None of this has been meant to discourage you from using your talents in this world; that was not the intent at all. Rather, I simply wanted to emphasize the nature of a true talent. A talent always requires an investment.
But by all means, make that investment!
The Bible is very clear on this. That's what the whole parable of the talents is about. It's about the sinfulness of not investing in God's creation the things that you've been entrusted with. The only guy who got in trouble was the one who put his talents in the ground, buried them, and recovered them later with nothing to show for it except the exact measure he'd been given. He hadn't done anything at all. That was the offense.
And the tragedy.
But this doesn't mean that all talents should be invested in the same way, or in the same place. There are some talents that are going to produce 10-fold because we put them in high-stakes markets. We put them in places where there's a huge risk that they could fail, and when we do this, this is the place where we reap great rewards. It's the person who has to work at it, who has to put in the time and the effort to make a talent fruitful, but who then rises to the top and becomes a voice for something greater of God.
There are some talents that are going to produce 5-fold because we put them in medium-stakes markets. We put them in places where there's a mild risk that they could fail, and when we do this, this is the place where we reap steady rewards. It's the person who works at it, who puts in the time and the effort, but maybe doesn't rise all the way to the top. Or maybe has a talent that's kind of obscure, that's not necessarily obvious to others who might be looking on, or maybe isn't such high-value in our world. Still, there are good rewards, and the effort is worth it.
The real lesson, though, comes from the last man, the man who buried his talents in the dirt. Clearly, we are not meant to bury our talents, but see what the master says to him. You could have at least put the money in the bank, and then you would have gotten at least the interest that the bank is paying right now.
Think about this for a second. When you put your money in a market, the market has access to that money. It gets to play with it. It gets to tangle with its worth. It gets to decide what you get back out of it. When you put your money in a bank, there's no such interplay. No one else gets to touch your money; it's just for you.
Sometimes, that's the investment we make. Sometimes, that's the best investment we can make. Your talent doesn't have to go into the market to be valuable. You can put it in the bank and make it a resource for yourself. And still be doing honor to the talent that God has given you.
A few years ago, my worship minister (and others) kept asking why I wouldn't join the praise band, why I wouldn't offer my talents as a musician to the ministry of worship.
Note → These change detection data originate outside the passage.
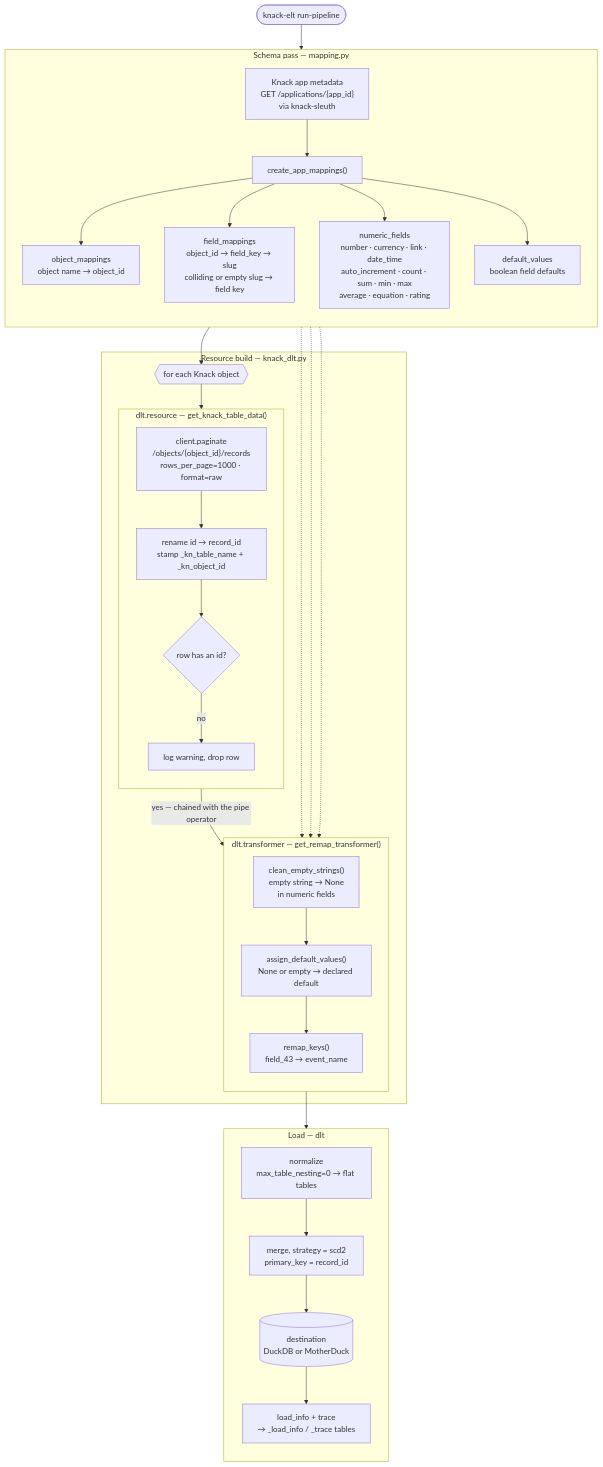
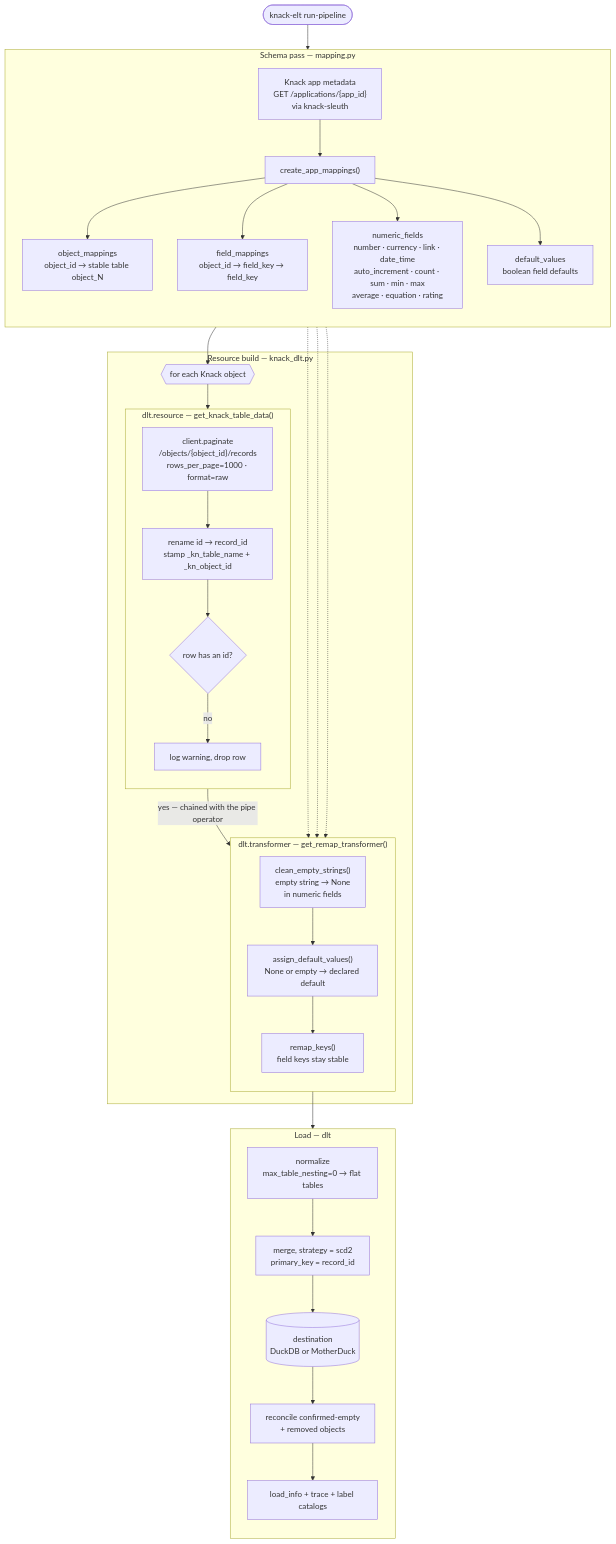
One commit to mcmasty/knack-elt changed the third of 5 diagrams in docs/ARCHITECTURE.md. Above: the diagram before and after it, drawn with Mermaid. The commit also changed other lines of this file and 11 other files, not shown here.

````diff
--- a/docs/ARCHITECTURE.md
+++ b/docs/ARCHITECTURE.md
@@ -169,57 +169,58 @@
 ```mermaid
 flowchart TB
     start(["knack-elt run-pipeline"]) --> meta
 
     subgraph mapping["Schema pass — mapping.py"]
         direction TB
         meta["Knack app metadata<br/>GET /applications/{app_id}<br/>via knack-sleuth"]
         cam["create_app_mappings()"]
         meta --> cam
-        cam --> om["object_mappings<br/>object name → object_id"]
-        cam --> fm["field_mappings<br/>object_id → field_key → slug<br/>colliding or empty slug → field key"]
+        cam --> om["object_mappings<br/>object_id → stable table object_N"]
+        cam --> fm["field_mappings<br/>object_id → field_key → field_key"]
         cam --> nf["numeric_fields<br/>number · currency · link · date_time<br/>auto_increment · count · sum · min · max<br/>average · equation · rating"]
         cam --> dv["default_values<br/>boolean field defaults"]
     end
 
     om --> loop
 
     subgraph build["Resource build — knack_dlt.py"]
         loop{{"for each Knack object"}}
 
         subgraph resource["dlt.resource — get_knack_table_data()"]
             direction TB
             pg["client.paginate<br/>/objects/{object_id}/records<br/>rows_per_page=1000 · format=raw"]
             stamp["rename id → record_id<br/>stamp _kn_table_name + _kn_object_id"]
             pk{"row has an id?"}
             skip["log warning, drop row"]
             pg --> stamp --> pk
             pk -->|no| skip
         end
 
         subgraph transformer["dlt.transformer — get_remap_transformer()"]
             direction TB
             ces["clean_empty_strings()<br/>empty string → None<br/>in numeric fields"]
             adv["assign_default_values()<br/>None or empty → declared default"]
-            rk["remap_keys()<br/>field_43 → event_name"]
+            rk["remap_keys()<br/>field keys stay stable"]
             ces --> adv --> rk
         end
 
         loop --> pg
         pk -->|"yes — chained with the pipe operator"| ces
     end
 
     nf -.-> ces
     dv -.-> adv
     fm -.-> rk
 
     rk --> norm
 
     subgraph load["Load — dlt"]
         direction TB
         norm["normalize<br/>max_table_nesting=0 → flat tables"]
         merge["merge, strategy = scd2<br/>primary_key = record_id"]
         dest[("destination<br/>DuckDB or MotherDuck")]
-        info["load_info + trace<br/>→ _load_info / _trace tables"]
-        norm --> merge --> dest --> info
+        rec["reconcile confirmed-empty<br/>+ removed objects"]
+        info["load_info + trace + label catalogs"]
+        norm --> merge --> dest --> rec --> info
     end
 ```
````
The answer, for me, is that this is one talent that I've put in the bank. What I mean is this: I pour myself out in ministry. I give all of the gift that God has given me to give. I do what God has called me to do. And then, when I come home empty at the end of a day, music is one of the ways that God fills me up again. It's a talent that isn't in the market; it's just in my bank. It's for my own personal use. If I take that talent and start playing a high-stakes game with it, if I put that investment elsewhere, then it may not be in my account when I need to make a withdraw. If I have to make the investment to make my music "good" or to make it "worthy" of being a part of the ministry of music, then it is one more way that I'm pouring myself out. It's one more thing I'm giving away. And you just can't give away everything you've got. You weren't supposed to.
Some things were meant just for you. Some things, you just have to keep in the bank.
But keep them in the bank. Because that's where you can use them. That's where you can make those withdraws. That's where you keep the interest growing, where you keep something steady coming into your talent.
So figure out what the market is for your talent. There is one. For some, it's going to be a high-stakes game, a very public investment with a measurable risk for success or failure. For some, it's going to be a quiet investment, a personal account for private use. For others, it's somewhere in the middle. But it's never in the dirt. It's never a hole in the ground. It's never in a place where you had to dig it up, dust it off, and clean it up before you can use it. On this, the Bible is quite clear.